- About this task
A single number is required: how many lines in the entries hold the word "return".

- Provided data
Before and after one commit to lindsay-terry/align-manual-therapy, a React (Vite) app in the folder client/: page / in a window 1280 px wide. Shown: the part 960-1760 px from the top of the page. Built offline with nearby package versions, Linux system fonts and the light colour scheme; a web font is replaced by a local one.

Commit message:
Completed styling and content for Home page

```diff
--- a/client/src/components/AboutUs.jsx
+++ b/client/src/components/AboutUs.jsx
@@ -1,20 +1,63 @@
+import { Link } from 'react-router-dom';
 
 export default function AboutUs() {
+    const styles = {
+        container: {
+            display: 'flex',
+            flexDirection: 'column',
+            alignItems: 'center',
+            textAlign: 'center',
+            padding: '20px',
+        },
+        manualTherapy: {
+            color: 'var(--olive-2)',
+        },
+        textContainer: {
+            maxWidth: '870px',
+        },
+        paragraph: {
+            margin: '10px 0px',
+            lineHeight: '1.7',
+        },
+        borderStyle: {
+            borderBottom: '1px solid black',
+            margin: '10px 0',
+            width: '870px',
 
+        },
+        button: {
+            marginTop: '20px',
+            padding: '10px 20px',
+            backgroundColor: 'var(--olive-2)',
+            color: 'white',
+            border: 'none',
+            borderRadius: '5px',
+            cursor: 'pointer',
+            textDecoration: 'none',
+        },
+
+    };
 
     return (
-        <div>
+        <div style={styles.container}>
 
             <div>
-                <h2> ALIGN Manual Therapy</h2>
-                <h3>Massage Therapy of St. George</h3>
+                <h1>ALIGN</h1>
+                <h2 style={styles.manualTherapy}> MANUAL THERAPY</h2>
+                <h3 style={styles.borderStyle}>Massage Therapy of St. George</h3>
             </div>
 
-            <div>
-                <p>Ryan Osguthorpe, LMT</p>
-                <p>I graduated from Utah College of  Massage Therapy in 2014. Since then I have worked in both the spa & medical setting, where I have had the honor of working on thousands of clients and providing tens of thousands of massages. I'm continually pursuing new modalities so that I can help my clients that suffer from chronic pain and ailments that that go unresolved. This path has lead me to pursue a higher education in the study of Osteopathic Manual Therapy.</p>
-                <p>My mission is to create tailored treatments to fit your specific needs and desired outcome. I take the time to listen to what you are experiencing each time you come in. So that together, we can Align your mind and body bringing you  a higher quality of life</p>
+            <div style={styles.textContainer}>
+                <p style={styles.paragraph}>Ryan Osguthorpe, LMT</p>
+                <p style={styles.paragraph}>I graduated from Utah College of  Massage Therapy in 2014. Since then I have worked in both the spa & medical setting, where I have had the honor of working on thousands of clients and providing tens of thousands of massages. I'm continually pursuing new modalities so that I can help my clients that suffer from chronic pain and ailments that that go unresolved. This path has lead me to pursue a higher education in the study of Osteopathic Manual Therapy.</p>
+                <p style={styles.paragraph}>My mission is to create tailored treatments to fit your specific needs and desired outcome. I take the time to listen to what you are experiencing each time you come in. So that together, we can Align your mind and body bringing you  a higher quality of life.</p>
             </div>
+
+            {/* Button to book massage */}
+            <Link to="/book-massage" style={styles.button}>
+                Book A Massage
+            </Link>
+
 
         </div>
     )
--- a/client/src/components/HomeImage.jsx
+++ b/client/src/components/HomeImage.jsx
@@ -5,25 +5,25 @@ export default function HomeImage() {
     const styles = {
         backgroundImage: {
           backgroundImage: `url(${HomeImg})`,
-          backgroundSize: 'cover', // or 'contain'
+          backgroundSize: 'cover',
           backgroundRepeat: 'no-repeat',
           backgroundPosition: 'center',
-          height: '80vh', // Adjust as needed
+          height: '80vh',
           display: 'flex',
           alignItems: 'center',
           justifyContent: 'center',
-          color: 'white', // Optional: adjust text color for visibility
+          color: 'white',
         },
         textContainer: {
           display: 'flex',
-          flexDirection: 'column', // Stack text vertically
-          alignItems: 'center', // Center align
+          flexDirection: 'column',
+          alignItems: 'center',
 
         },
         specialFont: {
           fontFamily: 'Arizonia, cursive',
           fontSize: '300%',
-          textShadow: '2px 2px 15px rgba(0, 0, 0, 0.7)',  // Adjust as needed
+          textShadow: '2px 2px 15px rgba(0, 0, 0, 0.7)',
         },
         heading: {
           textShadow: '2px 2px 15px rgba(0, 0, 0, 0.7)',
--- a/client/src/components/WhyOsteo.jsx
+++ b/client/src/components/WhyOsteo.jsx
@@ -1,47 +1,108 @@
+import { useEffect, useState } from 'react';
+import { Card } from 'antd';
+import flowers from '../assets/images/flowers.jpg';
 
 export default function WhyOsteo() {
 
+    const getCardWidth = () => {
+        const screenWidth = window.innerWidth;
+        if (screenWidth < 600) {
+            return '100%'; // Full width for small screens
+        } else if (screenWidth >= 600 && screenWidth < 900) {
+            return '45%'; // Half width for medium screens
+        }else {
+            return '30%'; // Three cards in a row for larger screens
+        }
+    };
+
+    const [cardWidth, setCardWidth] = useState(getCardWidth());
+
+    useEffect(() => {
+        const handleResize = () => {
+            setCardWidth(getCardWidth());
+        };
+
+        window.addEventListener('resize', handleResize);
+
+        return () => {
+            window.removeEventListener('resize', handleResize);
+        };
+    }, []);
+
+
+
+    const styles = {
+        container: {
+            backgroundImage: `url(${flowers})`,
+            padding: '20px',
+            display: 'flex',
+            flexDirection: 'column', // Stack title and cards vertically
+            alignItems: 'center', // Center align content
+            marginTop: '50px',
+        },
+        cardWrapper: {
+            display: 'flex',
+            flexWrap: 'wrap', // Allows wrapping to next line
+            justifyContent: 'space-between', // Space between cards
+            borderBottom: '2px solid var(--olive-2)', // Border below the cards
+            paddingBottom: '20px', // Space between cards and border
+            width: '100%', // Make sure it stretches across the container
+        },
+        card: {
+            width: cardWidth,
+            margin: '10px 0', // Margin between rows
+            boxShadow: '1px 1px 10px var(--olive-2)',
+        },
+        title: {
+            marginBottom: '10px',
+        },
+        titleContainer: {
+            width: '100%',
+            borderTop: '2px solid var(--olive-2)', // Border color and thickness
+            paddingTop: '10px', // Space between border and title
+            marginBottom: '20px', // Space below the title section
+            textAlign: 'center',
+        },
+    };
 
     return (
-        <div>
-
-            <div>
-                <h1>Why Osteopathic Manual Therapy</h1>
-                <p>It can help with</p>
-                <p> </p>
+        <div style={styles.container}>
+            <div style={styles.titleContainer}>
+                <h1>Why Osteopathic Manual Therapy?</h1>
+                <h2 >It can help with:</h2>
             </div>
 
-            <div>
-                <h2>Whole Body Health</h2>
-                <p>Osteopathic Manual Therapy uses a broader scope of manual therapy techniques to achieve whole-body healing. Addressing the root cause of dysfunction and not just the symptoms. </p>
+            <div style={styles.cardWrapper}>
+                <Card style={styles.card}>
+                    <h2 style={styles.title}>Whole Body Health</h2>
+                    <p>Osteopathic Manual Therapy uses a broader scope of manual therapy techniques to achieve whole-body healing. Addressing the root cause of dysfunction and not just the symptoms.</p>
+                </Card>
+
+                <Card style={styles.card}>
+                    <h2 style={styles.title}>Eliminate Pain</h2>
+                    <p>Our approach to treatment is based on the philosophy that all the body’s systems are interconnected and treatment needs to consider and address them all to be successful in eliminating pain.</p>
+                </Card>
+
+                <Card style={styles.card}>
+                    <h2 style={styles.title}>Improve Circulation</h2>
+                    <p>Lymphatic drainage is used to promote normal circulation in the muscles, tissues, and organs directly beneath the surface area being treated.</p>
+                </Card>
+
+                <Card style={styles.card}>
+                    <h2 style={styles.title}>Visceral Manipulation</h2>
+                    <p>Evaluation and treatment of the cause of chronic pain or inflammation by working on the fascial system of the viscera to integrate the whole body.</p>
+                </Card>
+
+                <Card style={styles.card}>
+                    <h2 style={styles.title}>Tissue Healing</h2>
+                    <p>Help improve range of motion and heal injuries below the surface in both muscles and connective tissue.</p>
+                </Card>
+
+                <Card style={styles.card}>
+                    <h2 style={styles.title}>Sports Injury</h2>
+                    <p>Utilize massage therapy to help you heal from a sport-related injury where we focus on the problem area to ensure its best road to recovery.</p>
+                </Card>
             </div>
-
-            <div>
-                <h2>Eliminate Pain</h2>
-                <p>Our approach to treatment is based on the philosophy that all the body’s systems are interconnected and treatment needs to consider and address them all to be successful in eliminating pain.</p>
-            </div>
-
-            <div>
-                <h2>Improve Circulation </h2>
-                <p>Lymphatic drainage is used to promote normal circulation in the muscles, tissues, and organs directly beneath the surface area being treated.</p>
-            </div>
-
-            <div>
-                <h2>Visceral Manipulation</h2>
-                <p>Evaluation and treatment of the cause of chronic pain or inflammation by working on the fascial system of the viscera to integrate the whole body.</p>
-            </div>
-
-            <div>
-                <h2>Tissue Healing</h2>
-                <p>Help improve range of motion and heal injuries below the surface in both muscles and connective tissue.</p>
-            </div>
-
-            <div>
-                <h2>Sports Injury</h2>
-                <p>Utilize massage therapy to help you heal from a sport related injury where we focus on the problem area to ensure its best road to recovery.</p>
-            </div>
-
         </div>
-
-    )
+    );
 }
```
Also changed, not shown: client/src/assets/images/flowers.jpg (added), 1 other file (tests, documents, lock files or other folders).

- Solution to the problem
6